··· Data excerpts
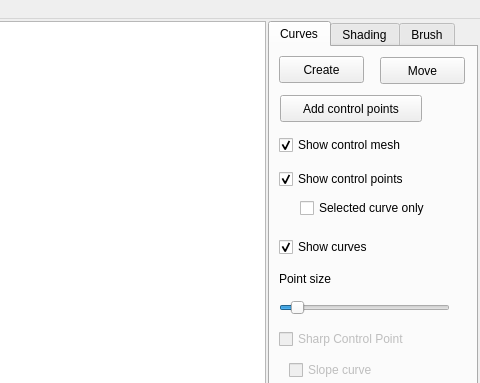
The window that mainwindow.ui (ftasse/ShadingCurves) describes before a commit, drawn with Qt 5; both pictures show x 261 to 741 and y 0 to 383 of the 741 by 742 pixel window.
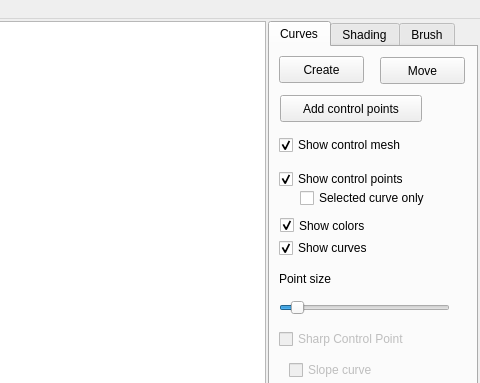
The same window after the commit. The open tabs and pages were chosen to show the change. Custom widgets are drawn as their Qt base class.

Patch:
```diff
--- a/mainwindow.ui
+++ b/mainwindow.ui
@@ -141,7 +141,7 @@
            <property name="geometry">
             <rect>
              <x>30</x>
-             <y>150</y>
+             <y>140</y>
              <width>186</width>
              <height>22</height>
             </rect>
@@ -157,7 +157,7 @@
            <property name="geometry">
             <rect>
              <x>9</x>
-             <y>189</y>
+             <y>190</y>
              <width>121</width>
              <height>22</height>
             </rect>
@@ -395,6 +395,22 @@
             <string>Move</string>
            </property>
           </widget>
+          <widget class="QCheckBox" name="showColorsBox">
+           <property name="geometry">
+            <rect>
+             <x>10</x>
+             <y>170</y>
+             <width>101</width>
+             <height>17</height>
+            </rect>
+           </property>
+           <property name="text">
+            <string>Show colors</string>
+           </property>
+           <property name="checked">
+            <bool>true</bool>
+           </property>
+          </widget>
          </widget>
          <widget class="QWidget" name="Shading">
           <attribute name="title">
```
Left out of the diff: 26 changed lines with no effect on the pictures.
······
== Work instruction ==
Within the entries above, report how many lines include "string", and keep the answer to the number.

== Exercise result ==
2